“Suck it up!” may be the words residents of developing nations begin to hear more and more when in search for clean drinking water. Well, at least that’s what social entrepreneurs from companies like Life Straw are hoping the 780 million people that lack access to clean water will do. Like more than half a dozen water purification for-profit ventures that actively participate currently, Life Straw recognizes that clean water is a global concern.
Water.org morosely reports that 3.4 million people die each year from water related diseases and “Lack of access to clean water and sanitation kills children at a rate equivalent of a jumbo jet crashing every 4 hours”.
According to NOAA (National Oceanic and Atmospheric Administration), only 3% of the earth’s water is classified as freshwater and can be found in rivers, lakes, and below the ground. Moreover, 2% of the freshwater on earth is frozen in the form of glaciers and ice.
Still, 1% is still a lot of water. So is there really a fresh water crisis? Yes. And no. And probably.
Over 10 years ago in 2002 Coca-Cola omitted the word water in the “Raw Materials” section of its annual SEC filing. Moreover, in their 2010 10-k filing the company stated the following in the “Raw Materials” section: “…our Company recognizes water availability, quality, and sustainability… as one of the key challenges facing our business.”
Even companies seemingly more removed from water use, such as Intel, have water use policies. The first sentence of Intel’s Water Policy states, “Intel recognizes that water is a critical natural resource that is of strategic importance to our business and the communities in which we operate.”
You might also consider McKinsey & Company’s insight report from December 2009, which stated “One group of companies, including beverage, mining, and energy businesses, has found that growing water scarcity constitutes a threat to their social license to operate.”
However, the existence of companies like Life Straw, Sarvajal, and Slingshot suggest that if a clean drinking water crisis existed, it would be on its way to termination.
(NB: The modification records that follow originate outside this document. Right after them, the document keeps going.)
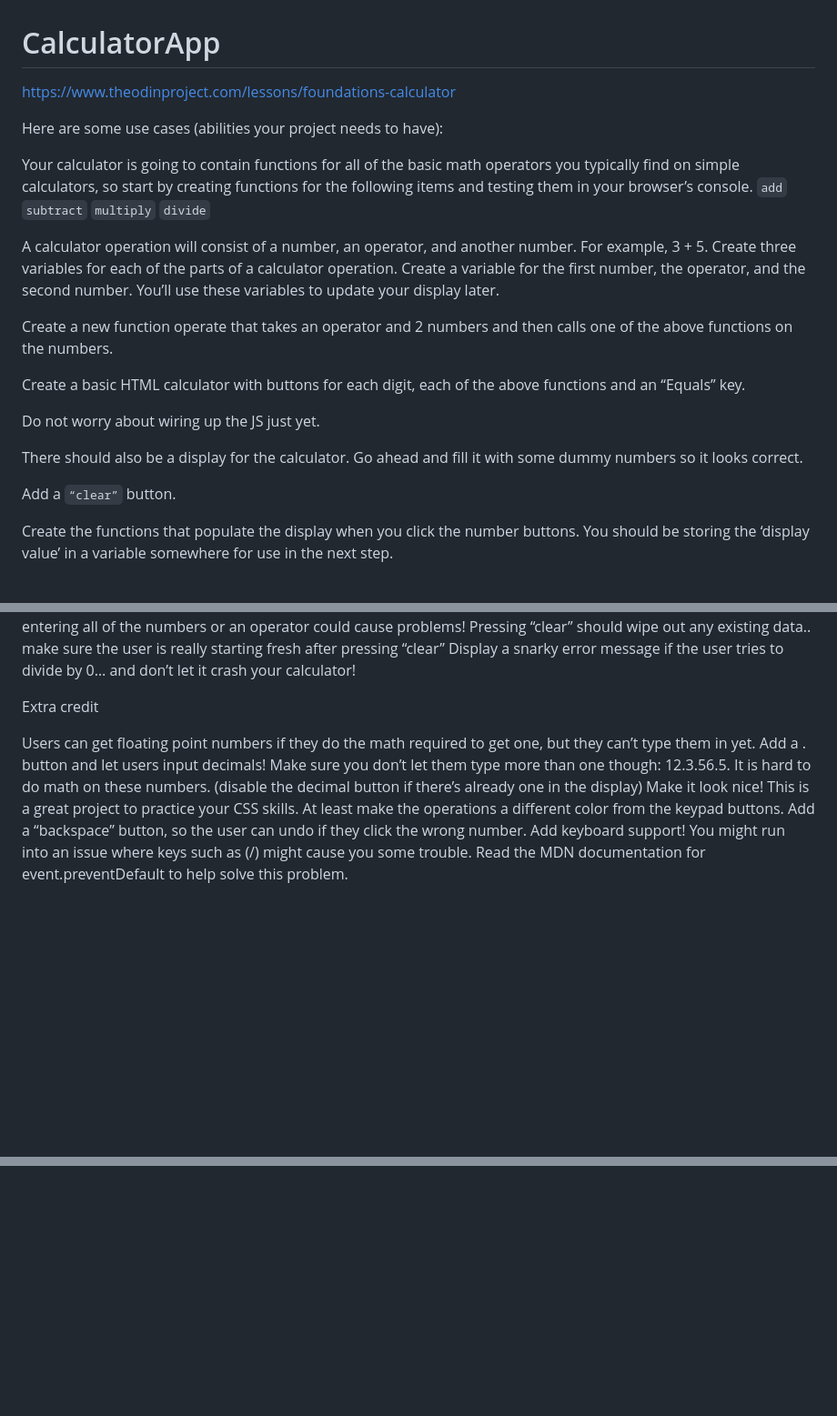
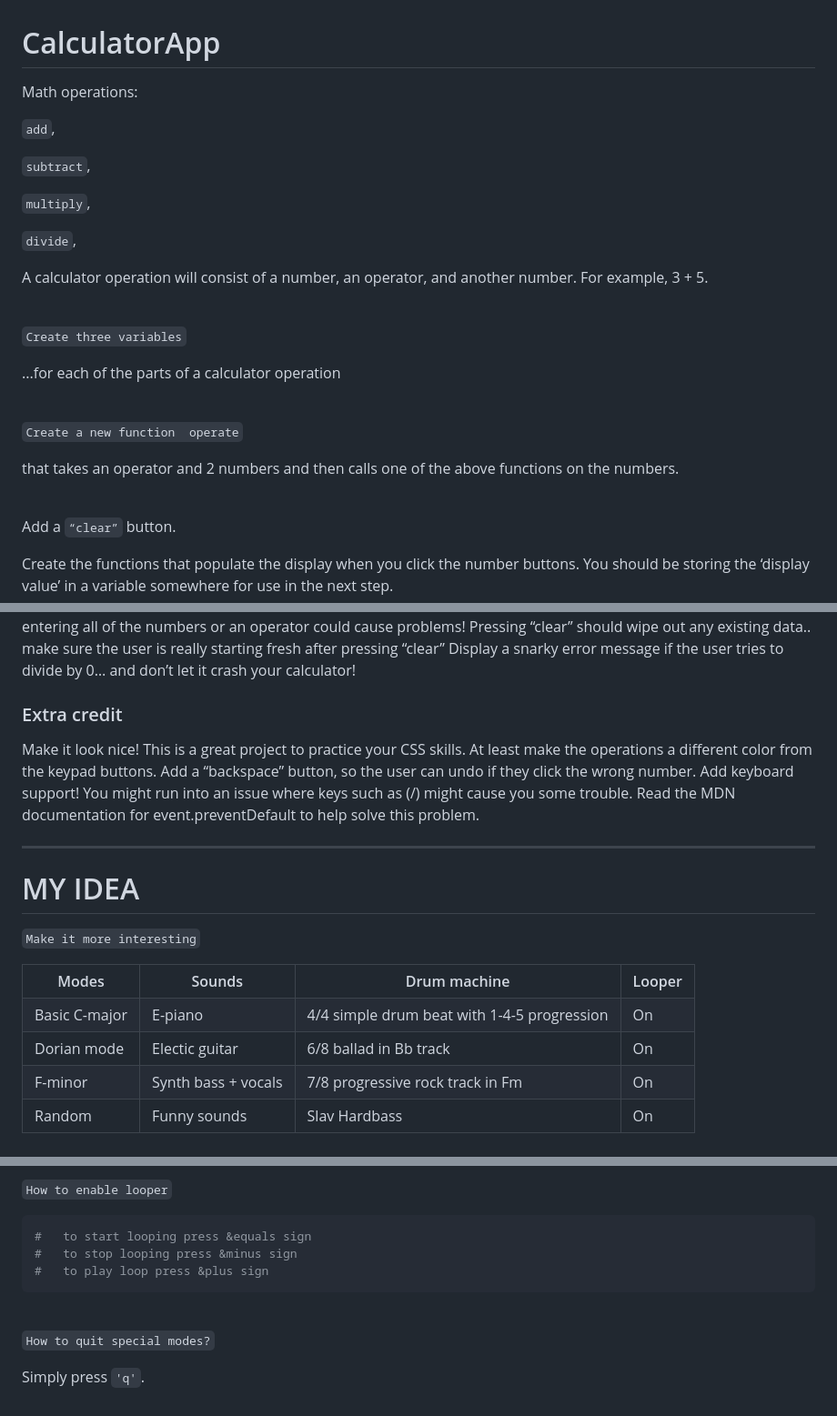
Before and after one commit to MateWojno/CalculatorApp, a Markdown page: README.md, 3 parts joined by grey strips. Shown at 91% size. Rendered like a GitHub page; blank space fills up the shorter version.

Commit message:
Readme update: cool features idea

````diff
--- a/README.md
+++ b/README.md
@@ -1,25 +1,31 @@
 # CalculatorApp
 
-https://www.theodinproject.com/lessons/foundations-calculator
+Math operations:
 
+`add`,
 
-Here are some use cases (abilities your project needs to have):
+`subtract`,
 
-Your calculator is going to contain functions for all of the basic math operators you typically find on simple calculators, so start by creating functions for the following items and testing them in your browser’s console.
-`add`
-`subtract`
-`multiply`
-`divide`
+`multiply`,
 
-A calculator operation will consist of a number, an operator, and another number. For example, 3 + 5. Create three variables for each of the parts of a calculator operation. Create a variable for the first number, the operator, and the second number. You’ll use these variables to update your display later.
+`divide`,
 
-Create a new function operate that takes an operator and 2 numbers and then calls one of the above functions on the numbers.
+A calculator operation will consist of a number, an operator, and another number. For example, 3 + 5.
 
-Create a basic HTML calculator with buttons for each digit, each of the above functions and an “Equals” key.
+<br>
 
-Do not worry about wiring up the JS just yet.
+`Create three variables`
 
-There should also be a display for the calculator. Go ahead and fill it with some dummy numbers so it looks correct.
+ ...for each of the parts of a calculator operation
+
+<br>
+
+`Create a new function  operate`
+
+ that takes an operator and 2 numbers and then calls one of the above functions on the numbers.
+
+<br>
+
 
 Add a `“clear”` button.
 
@@ -38,9 +44,46 @@ Pressing “clear” should wipe out any existing data.. make sure the user is r
 Display a snarky error message if the user tries to divide by 0… and don’t let it crash your calculator!
 
 
-Extra credit
+### Extra credit
 
-Users can get floating point numbers if they do the math required to get one, but they can’t type them in yet. Add a . button and let users input decimals! Make sure you don’t let them type more than one though: 12.3.56.5. It is hard to do math on these numbers. (disable the decimal button if there’s already one in the display)
 Make it look nice! This is a great project to practice your CSS skills. At least make the operations a different color from the keypad buttons.
 Add a “backspace” button, so the user can undo if they click the wrong number.
 Add keyboard support! You might run into an issue where keys such as (/) might cause you some trouble. Read the MDN documentation for event.preventDefault to help solve this problem.
+<br>
+<hr>
+
+# MY IDEA
+
+`Make it more interesting`
+
+<table>
+<tr>
+<th>Modes</th>
+<th>Sounds</th>
+<th>Drum machine</th>
+<th>Looper</th>
+</tr>
+<td>Basic C-major</td>
+<td>E-piano</td>
+<td>4/4 simple drum beat with 1-4-5 progression</td>
+<td>On</td>
+<tr>
+<td>Dorian mode</td>
+<td>Electic guitar</td>
+<td>6/8 ballad in Bb track</td>
+<td>On</td>
+</tr>
+<tr>
+<td>F-minor</td>
+<td>Synth bass + vocals</td>
+<td>7/8 progressive rock track in Fm</td>
+<td>On</td>
+</tr>
+<tr>
+<td>Random</td>
+<td>Funny sounds</td>
+<td>Slav Hardbass</td>
+<td>On</td>
+</tr>
+</table>
+
@@ -46,0 +213,14 @@ Add keyboard support! You might run into an issue where keys such as (/) might c
+`How to enable looper`
+
+```py
+#   to start looping press &equals sign
+#   to stop looping press &minus sign
+#   to play loop press &plus sign
+```
+
+<br>
+
+`How to quit special modes?`
+
+
+Simply press  `'q'`.
````
Also changed, not shown: other parts of README.md (+123 -0 lines).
Each makes their own unique splash in the water for profit industry. For example, Life Straw is a personal water filter that allows users to literally approach any body of water, insert the device, and drink clean water as if through a straw.
Sarvajal, a for-profit company founded in 2008, has water-dispensing ATMs in over 6 states in India. The company offers franchise opportunities and boasts serving nearly 9 billion liters of clean drinking water.
Perhaps the most feasible for use in the United States, considering the decreased government regulation of fracking, is Slingshot. Its inventor, Dean Kamen, believes that in less than 30 years, a gallon of water will cost more than a gallon of oil. Check out this Youtube video detailing Kamen’s invention which essentially vaporizes anything wet, then re-condenses the water, leaving behind materials that don’t vaporize including metals and toxins.
Finally, it should go without saying that whether or not our world has a water crisis, the purpose of conservation is to avoid truly desperate situations. With less than 1% of the globe’s freshwater drinkable, we should be more concerned about producing runoff, our businesses unnecessarily wasting water, and the impact of our sewage systems. It is unclear how much of the contamination of our freshwater supply can be reversed, but with a highly competitive water purification sector, we all have a drop of hope.